Your goal: Go over the data below and say how many lines hold the word "what". Only the number is needed.

═══ Data to process ═══

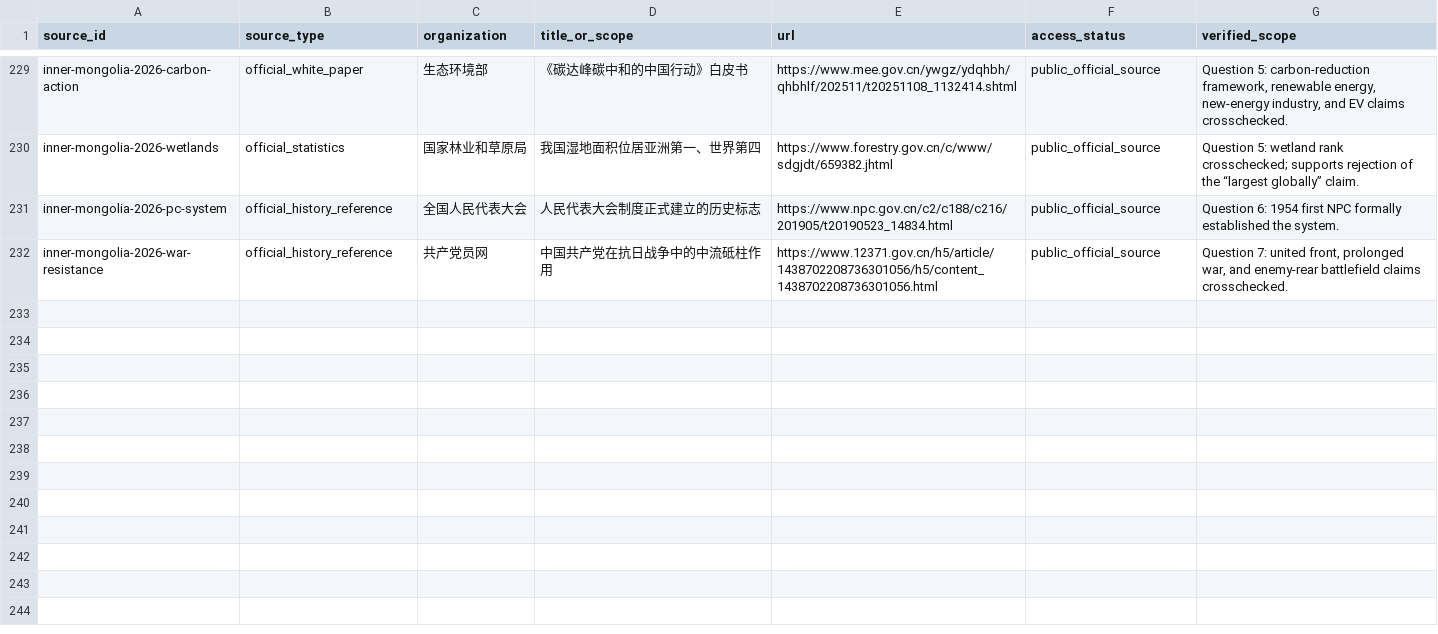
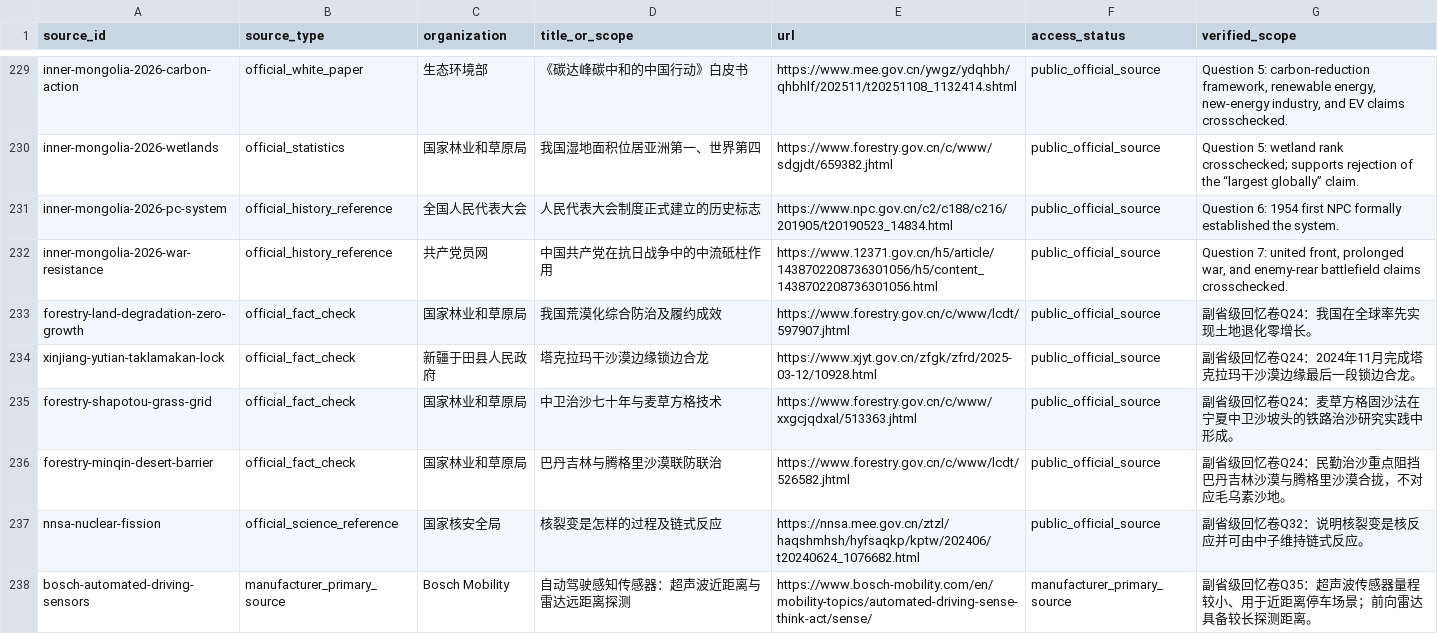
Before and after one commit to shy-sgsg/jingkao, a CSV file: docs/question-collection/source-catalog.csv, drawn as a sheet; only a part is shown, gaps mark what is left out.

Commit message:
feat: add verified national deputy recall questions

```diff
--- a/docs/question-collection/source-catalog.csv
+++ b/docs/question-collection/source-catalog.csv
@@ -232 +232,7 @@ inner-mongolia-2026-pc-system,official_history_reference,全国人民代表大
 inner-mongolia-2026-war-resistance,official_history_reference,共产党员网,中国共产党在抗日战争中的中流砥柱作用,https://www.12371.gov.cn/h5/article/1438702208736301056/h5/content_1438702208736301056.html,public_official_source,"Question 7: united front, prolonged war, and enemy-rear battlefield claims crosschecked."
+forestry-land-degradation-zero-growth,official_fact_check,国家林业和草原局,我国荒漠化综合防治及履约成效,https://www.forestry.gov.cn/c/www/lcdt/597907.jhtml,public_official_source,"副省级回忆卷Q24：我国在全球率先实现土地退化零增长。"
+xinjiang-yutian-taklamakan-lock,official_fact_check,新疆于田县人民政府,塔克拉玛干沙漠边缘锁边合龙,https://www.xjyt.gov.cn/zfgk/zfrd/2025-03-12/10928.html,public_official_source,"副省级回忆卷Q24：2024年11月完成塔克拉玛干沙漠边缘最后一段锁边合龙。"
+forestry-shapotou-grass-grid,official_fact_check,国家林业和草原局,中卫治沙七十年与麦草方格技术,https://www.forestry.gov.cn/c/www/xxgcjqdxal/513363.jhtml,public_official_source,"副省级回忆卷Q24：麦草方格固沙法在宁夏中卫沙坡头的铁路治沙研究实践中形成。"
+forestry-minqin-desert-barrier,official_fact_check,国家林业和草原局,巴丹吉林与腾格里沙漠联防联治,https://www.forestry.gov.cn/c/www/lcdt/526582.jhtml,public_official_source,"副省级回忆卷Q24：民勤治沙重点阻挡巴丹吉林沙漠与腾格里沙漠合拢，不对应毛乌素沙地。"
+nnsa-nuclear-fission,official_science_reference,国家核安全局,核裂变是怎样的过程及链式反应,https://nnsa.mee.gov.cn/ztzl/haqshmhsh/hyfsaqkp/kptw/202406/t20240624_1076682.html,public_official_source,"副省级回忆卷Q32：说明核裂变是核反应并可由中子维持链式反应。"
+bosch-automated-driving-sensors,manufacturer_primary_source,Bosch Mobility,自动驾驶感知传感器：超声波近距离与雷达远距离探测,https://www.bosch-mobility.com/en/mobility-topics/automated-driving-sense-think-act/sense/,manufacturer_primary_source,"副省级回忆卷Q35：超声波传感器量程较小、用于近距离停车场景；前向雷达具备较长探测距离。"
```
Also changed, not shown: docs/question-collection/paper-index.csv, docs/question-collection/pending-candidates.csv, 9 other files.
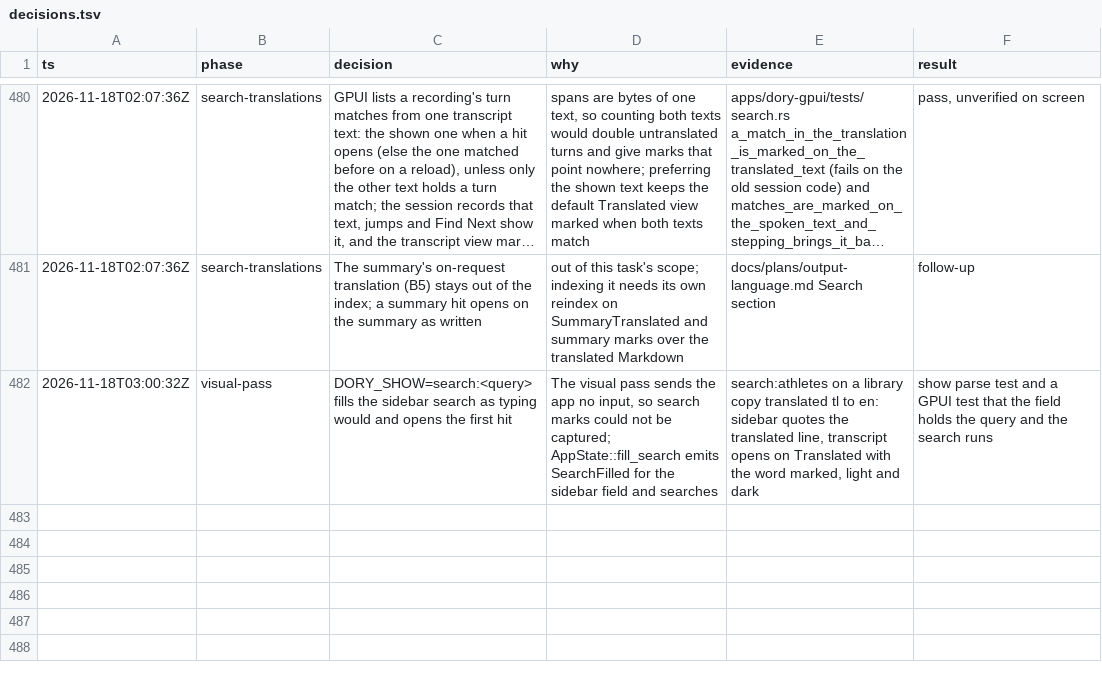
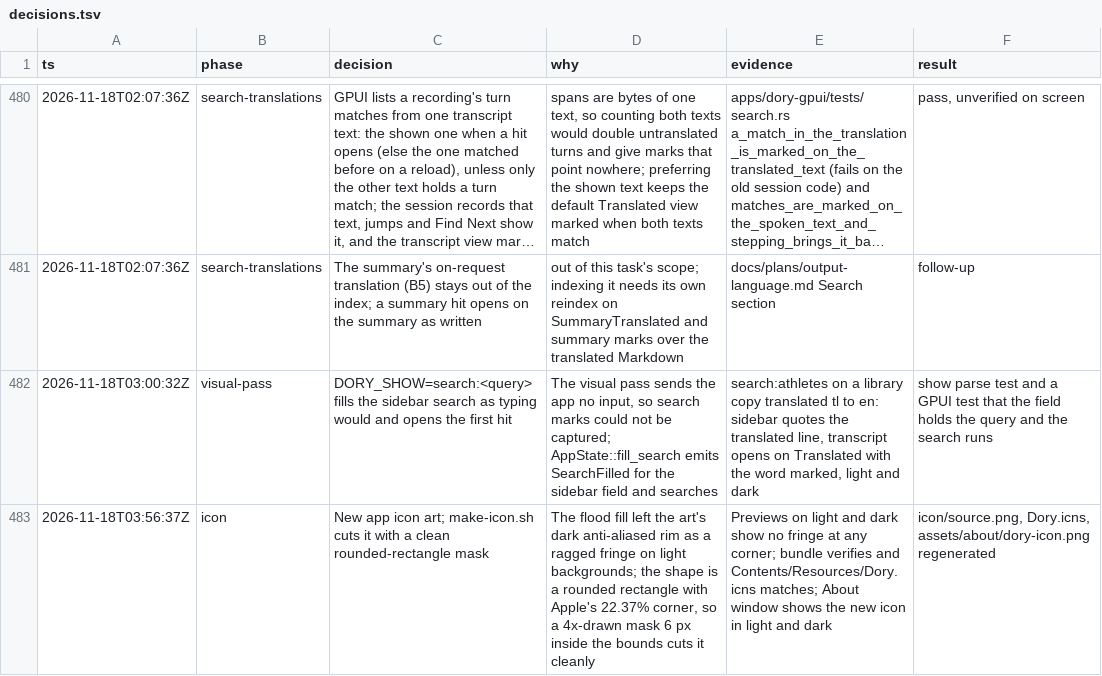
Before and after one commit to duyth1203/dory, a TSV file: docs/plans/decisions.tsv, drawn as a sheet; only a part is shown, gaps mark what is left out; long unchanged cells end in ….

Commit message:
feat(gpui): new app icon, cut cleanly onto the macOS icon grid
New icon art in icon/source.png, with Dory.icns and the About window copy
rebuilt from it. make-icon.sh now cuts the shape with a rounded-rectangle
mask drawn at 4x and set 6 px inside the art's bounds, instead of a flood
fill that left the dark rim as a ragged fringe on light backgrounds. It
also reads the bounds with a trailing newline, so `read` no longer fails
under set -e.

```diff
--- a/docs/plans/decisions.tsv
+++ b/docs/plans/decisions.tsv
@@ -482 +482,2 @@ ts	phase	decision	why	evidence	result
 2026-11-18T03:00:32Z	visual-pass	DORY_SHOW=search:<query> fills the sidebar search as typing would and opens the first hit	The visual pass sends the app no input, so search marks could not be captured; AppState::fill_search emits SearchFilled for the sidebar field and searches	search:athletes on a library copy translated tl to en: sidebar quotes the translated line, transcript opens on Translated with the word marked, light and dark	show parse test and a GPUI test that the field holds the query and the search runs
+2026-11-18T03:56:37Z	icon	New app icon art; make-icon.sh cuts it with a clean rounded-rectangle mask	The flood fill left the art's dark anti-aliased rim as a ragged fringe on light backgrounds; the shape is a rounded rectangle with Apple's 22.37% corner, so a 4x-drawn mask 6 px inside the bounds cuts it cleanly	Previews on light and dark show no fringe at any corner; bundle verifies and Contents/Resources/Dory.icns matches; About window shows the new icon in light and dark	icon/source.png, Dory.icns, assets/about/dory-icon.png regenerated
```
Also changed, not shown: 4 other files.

═══

Reply: 2